Work order
Whenever a line in the data holds the string "packs", pull that line out.

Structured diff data

+ + + + +

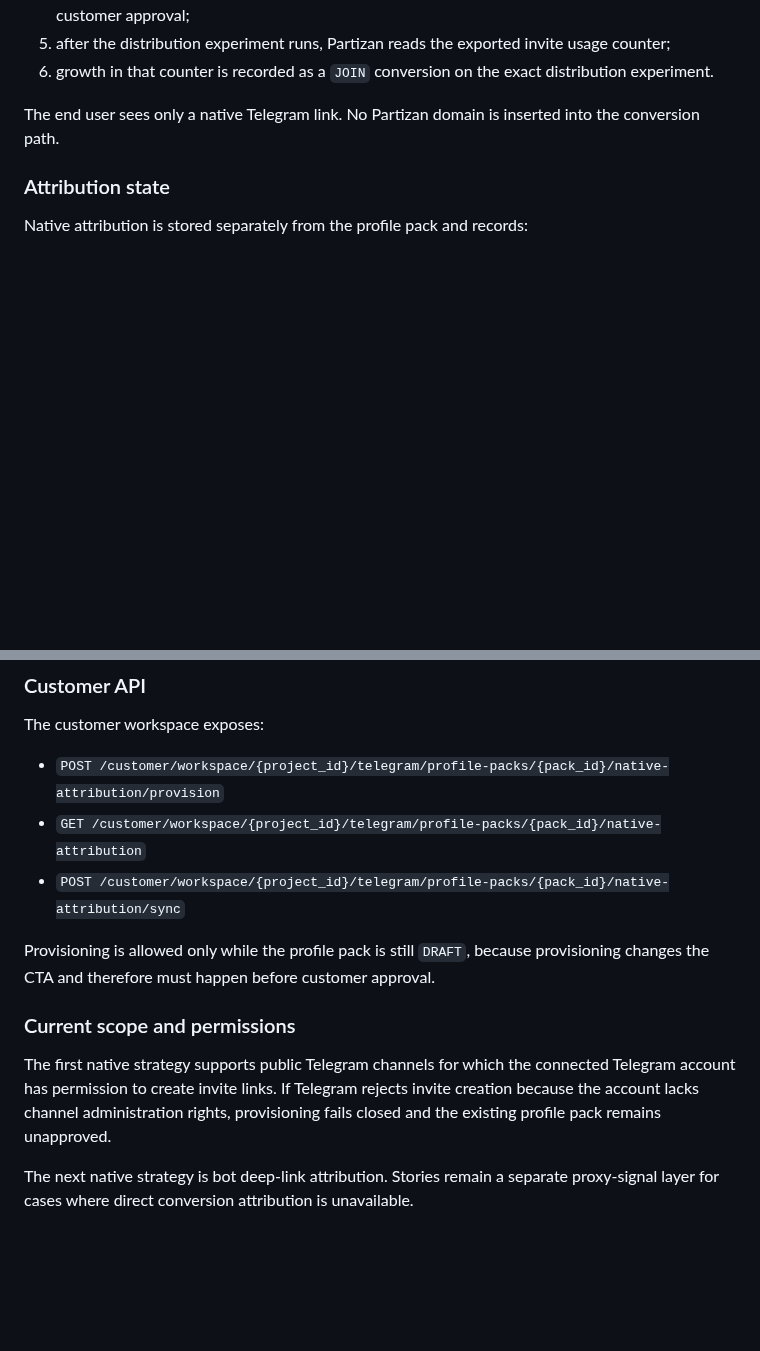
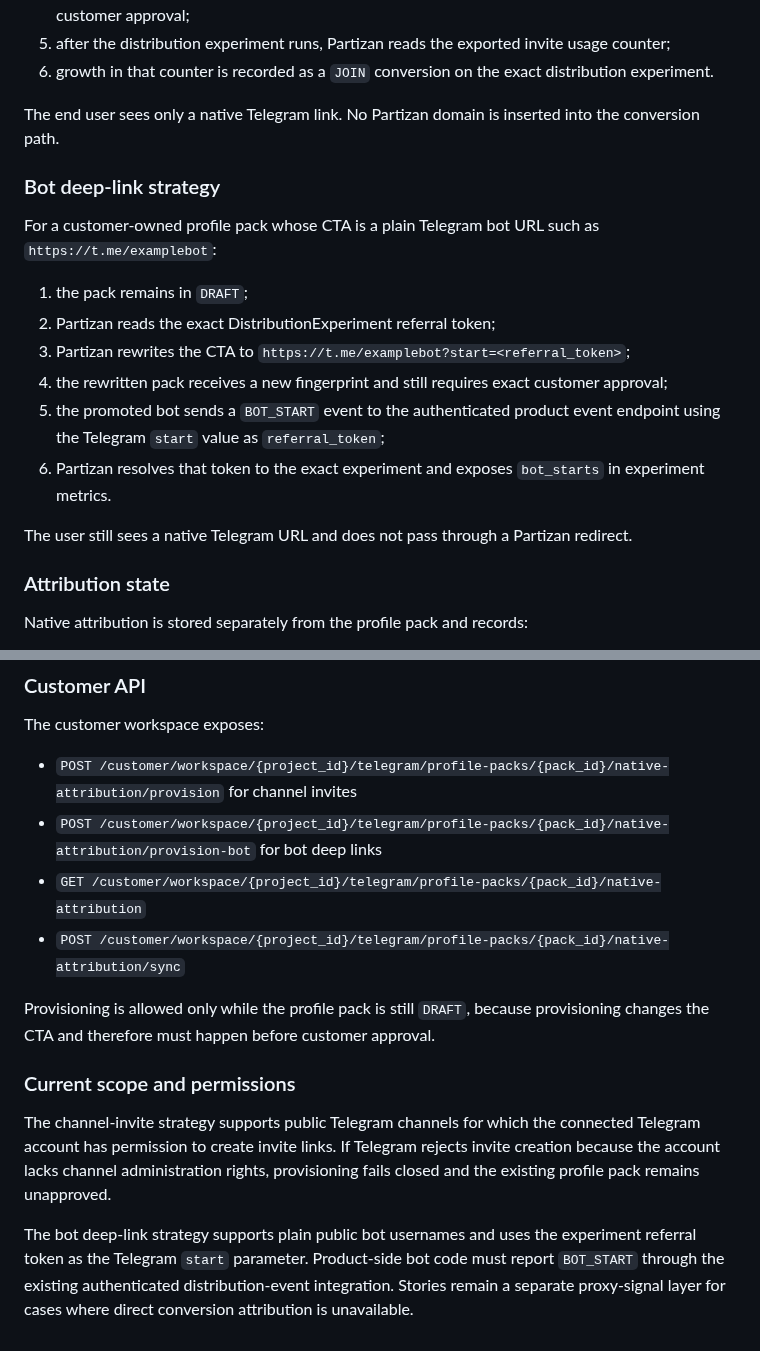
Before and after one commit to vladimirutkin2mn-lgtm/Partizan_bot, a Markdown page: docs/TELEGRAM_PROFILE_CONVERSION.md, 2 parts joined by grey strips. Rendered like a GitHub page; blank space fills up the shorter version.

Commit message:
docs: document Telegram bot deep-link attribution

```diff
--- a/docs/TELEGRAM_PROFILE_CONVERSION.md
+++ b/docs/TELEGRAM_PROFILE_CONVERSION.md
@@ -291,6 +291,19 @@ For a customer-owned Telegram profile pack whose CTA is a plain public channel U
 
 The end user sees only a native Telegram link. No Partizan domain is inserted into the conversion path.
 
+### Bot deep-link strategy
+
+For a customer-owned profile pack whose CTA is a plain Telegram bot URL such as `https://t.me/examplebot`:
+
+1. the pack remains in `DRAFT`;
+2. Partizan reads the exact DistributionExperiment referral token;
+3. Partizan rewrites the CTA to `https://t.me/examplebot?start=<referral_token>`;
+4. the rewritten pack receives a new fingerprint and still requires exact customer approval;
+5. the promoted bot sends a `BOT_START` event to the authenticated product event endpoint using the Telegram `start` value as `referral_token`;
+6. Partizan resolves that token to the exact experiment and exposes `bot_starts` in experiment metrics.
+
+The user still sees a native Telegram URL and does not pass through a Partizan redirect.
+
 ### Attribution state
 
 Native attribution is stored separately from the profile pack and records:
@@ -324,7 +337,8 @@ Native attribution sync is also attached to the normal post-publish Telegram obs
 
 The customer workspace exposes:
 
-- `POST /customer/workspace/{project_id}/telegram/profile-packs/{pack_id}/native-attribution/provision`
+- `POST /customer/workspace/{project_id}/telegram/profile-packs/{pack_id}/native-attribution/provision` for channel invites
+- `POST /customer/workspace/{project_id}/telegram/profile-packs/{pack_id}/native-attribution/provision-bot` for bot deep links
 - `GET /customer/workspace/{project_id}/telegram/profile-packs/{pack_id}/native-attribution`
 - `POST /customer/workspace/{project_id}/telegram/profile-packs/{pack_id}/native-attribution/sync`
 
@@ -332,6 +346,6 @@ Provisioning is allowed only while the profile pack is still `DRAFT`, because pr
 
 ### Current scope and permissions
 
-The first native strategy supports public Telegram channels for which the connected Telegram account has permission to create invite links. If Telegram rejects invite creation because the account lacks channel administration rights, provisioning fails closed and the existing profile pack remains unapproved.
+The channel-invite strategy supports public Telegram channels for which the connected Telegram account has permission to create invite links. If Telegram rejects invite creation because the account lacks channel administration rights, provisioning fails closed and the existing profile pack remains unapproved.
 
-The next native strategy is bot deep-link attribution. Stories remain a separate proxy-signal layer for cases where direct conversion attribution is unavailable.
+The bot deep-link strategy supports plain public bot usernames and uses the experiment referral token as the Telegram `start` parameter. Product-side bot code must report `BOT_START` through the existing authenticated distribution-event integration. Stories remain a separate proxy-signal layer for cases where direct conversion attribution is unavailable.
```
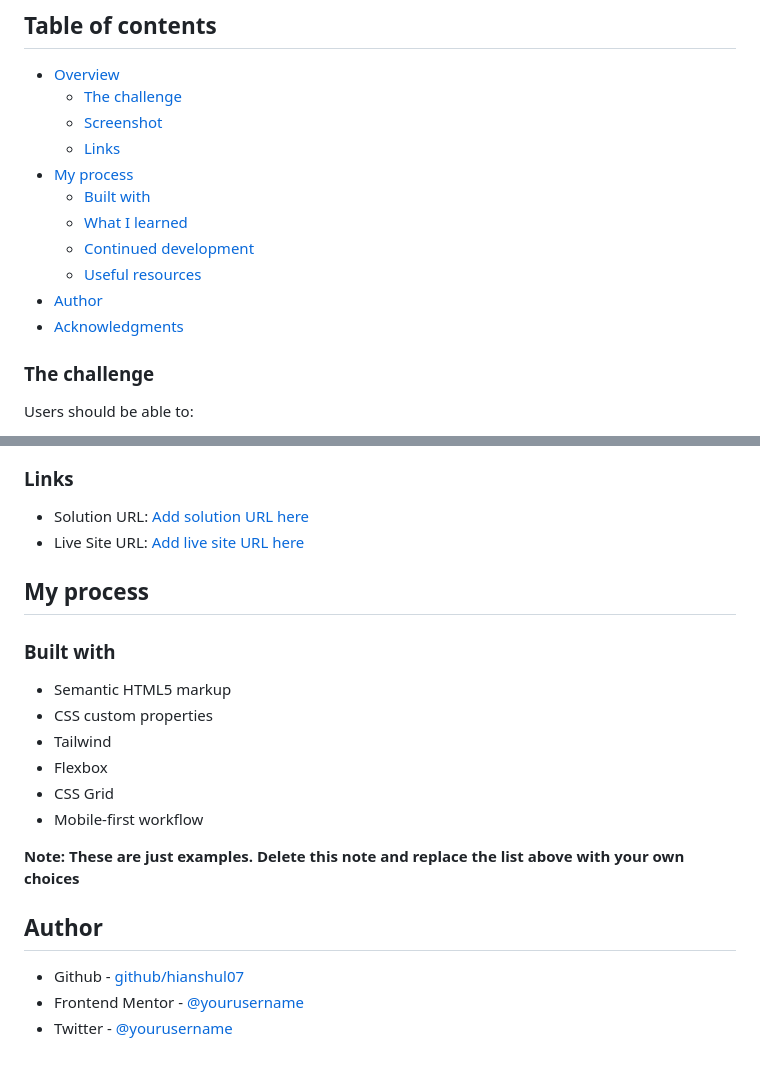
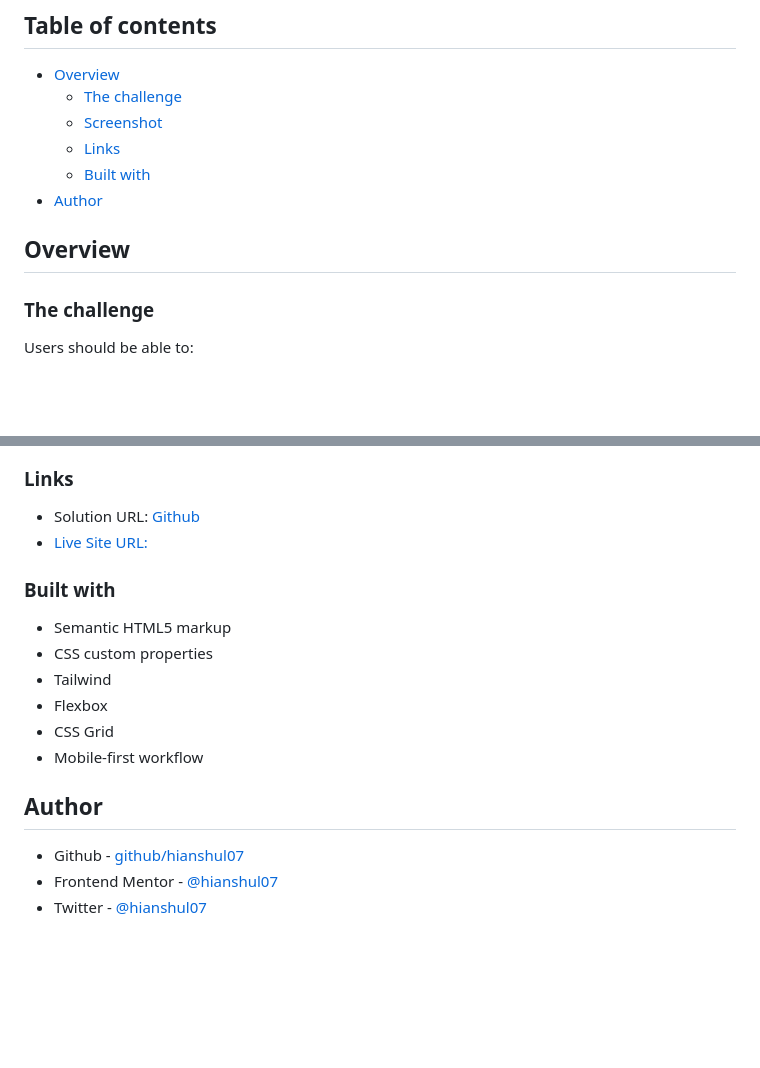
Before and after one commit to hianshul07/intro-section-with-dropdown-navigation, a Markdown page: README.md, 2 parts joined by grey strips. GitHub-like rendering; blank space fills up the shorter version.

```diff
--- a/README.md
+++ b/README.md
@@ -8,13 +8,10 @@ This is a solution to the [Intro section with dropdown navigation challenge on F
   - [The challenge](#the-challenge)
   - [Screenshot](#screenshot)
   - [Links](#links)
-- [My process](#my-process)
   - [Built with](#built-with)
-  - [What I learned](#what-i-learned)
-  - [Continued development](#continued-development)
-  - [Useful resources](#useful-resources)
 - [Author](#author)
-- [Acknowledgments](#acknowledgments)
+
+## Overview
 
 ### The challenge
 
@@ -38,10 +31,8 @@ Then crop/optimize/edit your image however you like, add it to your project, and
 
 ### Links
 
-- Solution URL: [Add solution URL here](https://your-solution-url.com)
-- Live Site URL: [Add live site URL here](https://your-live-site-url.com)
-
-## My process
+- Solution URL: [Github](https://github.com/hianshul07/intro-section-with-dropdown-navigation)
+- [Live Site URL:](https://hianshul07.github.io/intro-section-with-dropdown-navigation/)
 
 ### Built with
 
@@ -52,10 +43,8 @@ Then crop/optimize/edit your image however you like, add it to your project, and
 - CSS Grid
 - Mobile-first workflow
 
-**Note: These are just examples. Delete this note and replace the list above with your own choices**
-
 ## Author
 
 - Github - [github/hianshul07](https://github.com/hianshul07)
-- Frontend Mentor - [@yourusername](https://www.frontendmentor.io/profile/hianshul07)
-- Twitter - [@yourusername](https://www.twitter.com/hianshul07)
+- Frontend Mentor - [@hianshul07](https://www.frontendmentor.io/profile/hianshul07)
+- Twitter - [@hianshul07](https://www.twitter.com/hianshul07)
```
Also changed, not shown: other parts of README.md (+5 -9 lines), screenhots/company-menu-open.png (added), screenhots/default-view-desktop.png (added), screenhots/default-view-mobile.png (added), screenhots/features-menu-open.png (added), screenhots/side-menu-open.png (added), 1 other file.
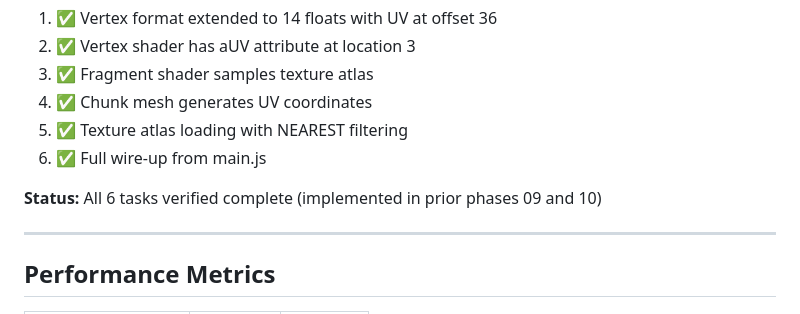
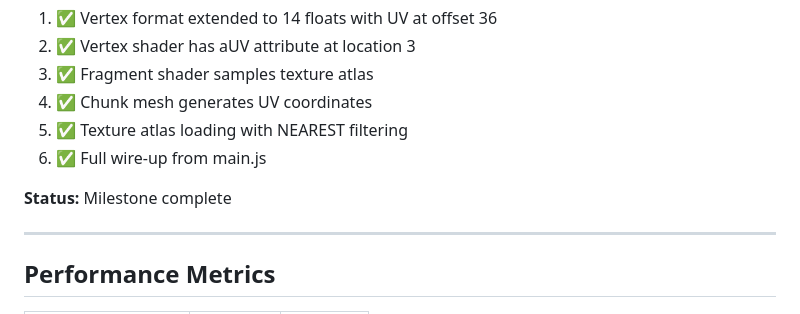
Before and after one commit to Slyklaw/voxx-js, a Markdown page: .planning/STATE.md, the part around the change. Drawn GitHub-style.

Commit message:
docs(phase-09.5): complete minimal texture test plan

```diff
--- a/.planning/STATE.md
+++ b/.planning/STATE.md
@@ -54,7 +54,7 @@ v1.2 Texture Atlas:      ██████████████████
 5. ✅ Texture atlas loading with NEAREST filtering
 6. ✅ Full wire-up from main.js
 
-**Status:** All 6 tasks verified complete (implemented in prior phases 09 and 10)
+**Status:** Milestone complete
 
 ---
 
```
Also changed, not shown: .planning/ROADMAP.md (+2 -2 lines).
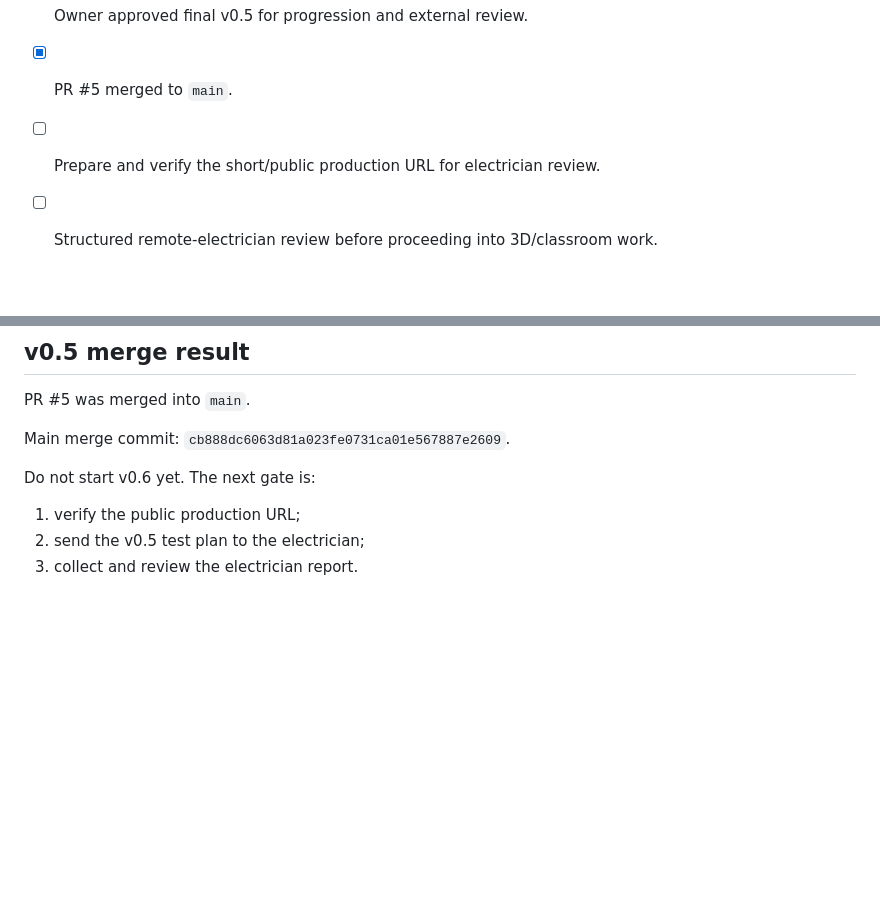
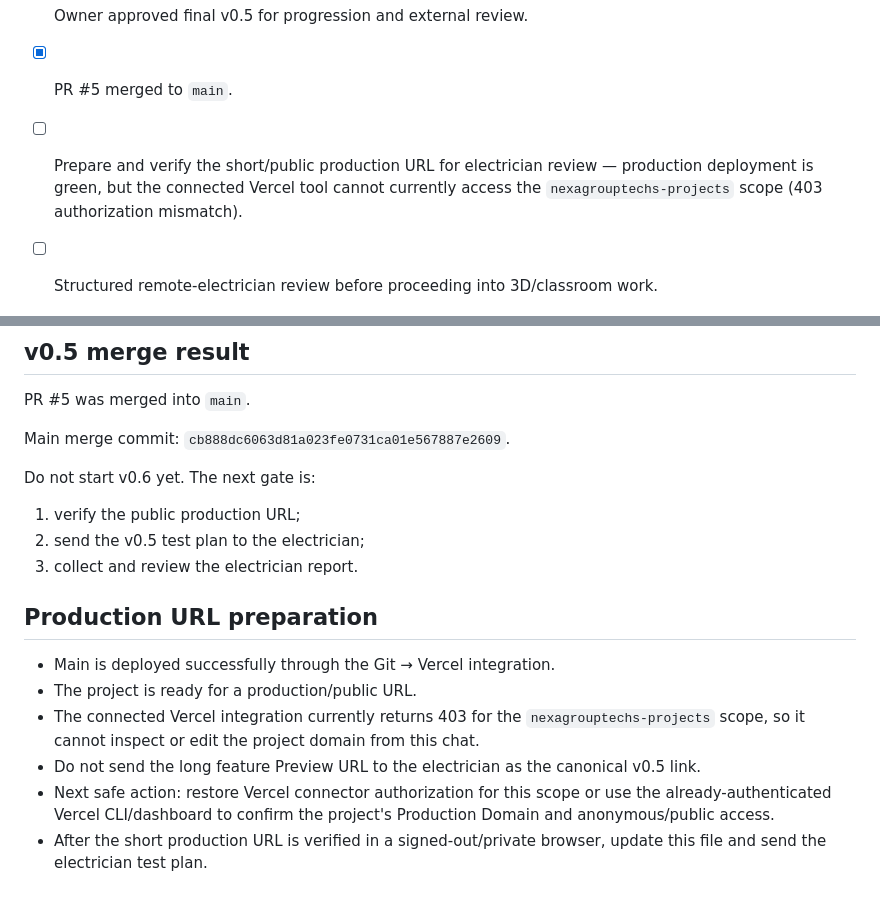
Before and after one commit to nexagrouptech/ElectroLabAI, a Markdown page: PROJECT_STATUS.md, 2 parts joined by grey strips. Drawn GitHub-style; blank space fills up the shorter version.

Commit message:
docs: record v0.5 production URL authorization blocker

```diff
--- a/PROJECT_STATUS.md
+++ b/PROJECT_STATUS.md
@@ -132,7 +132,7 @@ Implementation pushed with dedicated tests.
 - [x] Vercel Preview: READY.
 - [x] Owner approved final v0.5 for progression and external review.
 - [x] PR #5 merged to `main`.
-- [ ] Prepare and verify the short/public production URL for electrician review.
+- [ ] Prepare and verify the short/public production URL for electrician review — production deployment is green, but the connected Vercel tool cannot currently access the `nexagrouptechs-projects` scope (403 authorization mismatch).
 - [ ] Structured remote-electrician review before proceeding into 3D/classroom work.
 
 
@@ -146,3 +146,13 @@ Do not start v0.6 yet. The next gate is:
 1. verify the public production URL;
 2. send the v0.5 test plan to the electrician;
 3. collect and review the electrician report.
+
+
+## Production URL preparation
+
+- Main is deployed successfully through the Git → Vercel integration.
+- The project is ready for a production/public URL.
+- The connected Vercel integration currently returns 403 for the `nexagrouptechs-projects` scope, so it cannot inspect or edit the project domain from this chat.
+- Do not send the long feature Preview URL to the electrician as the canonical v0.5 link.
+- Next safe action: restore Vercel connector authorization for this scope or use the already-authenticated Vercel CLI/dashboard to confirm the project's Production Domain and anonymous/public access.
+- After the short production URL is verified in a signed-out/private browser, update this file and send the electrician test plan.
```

+ + + + +

Answer to this task
-- `POST /customer/workspace/{project_id}/telegram/profile-packs/{pack_id}/native-attribution/provision`
+- `POST /customer/workspace/{project_id}/telegram/profile-packs/{pack_id}/native-attribution/provision` for channel invites
+- `POST /customer/workspace/{project_id}/telegram/profile-packs/{pack_id}/native-attribution/provision-bot` for bot deep links
 - `GET /customer/workspace/{project_id}/telegram/profile-packs/{pack_id}/native-attribution`
 - `POST /customer/workspace/{project_id}/telegram/profile-packs/{pack_id}/native-attribution/sync`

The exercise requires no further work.